Place a can koozie, such as those for soda or beer cans, on the exterior of any container that it will fit around. Be creative— if the koozie will fit over the top of a graduated container and not the bottom, place it over the neck. The idea is to insulate as much of the container as possible.
Find a cool spot out of the sun to place your container(s). If you are camped close to a stream or lake, the water is usually the coolest place. Secure your container(s) between rocks, or tie to an anchor on shore.
Set your reflective material over the top of your container(s). This will deflect the sun's rays if your cool spot gets any light over time. If you placed your container in a stream, mold the foil over the top; if you are using a sun shield or tarp, tie it in place or secure with a rock.
- Don't take chances with perishable proteins. Meat and poultry need to be cooked as soon as possible if you do not have a way to keep it at a temperature below 40 degrees. Store the cooked protein in your makeshift cooler; this is safer than attempting to store raw meats.
- Keep a separate container for ice you will use in drinks. Don't store food in the same container you will use for beverage ice.
- To keep your ice cold after fashioning your makeshift cooler, handle it as little as possible. Keep it covered until you need it.
- For food storage without a cooler use several smaller containers rather than one big one. The less space there is for air to circulate around the food, the less cooling properties your makeshift ice chest will have.
- Periodically drain the water from your containers. Water will make the ice thaw more quickly.
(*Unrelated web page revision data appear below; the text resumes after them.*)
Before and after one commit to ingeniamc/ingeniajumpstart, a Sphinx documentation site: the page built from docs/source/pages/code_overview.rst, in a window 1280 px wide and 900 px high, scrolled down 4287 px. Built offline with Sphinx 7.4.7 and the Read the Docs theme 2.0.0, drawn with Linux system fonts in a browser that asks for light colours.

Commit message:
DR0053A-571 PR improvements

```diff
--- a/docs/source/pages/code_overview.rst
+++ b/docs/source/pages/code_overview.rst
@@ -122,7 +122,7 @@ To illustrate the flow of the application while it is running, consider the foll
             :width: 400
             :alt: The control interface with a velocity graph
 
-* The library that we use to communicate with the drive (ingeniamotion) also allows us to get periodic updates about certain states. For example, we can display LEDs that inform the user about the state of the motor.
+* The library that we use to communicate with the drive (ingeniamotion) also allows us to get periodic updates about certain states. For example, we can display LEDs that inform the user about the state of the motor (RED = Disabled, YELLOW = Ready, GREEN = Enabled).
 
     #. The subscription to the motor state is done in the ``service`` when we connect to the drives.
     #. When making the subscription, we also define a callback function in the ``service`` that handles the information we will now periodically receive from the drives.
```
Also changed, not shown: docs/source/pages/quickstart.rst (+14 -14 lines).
- Larger chunks of ice stay colder longer so don't break up those cubes that have fused together.
- camping image by Colin Buckland from Fotolia.com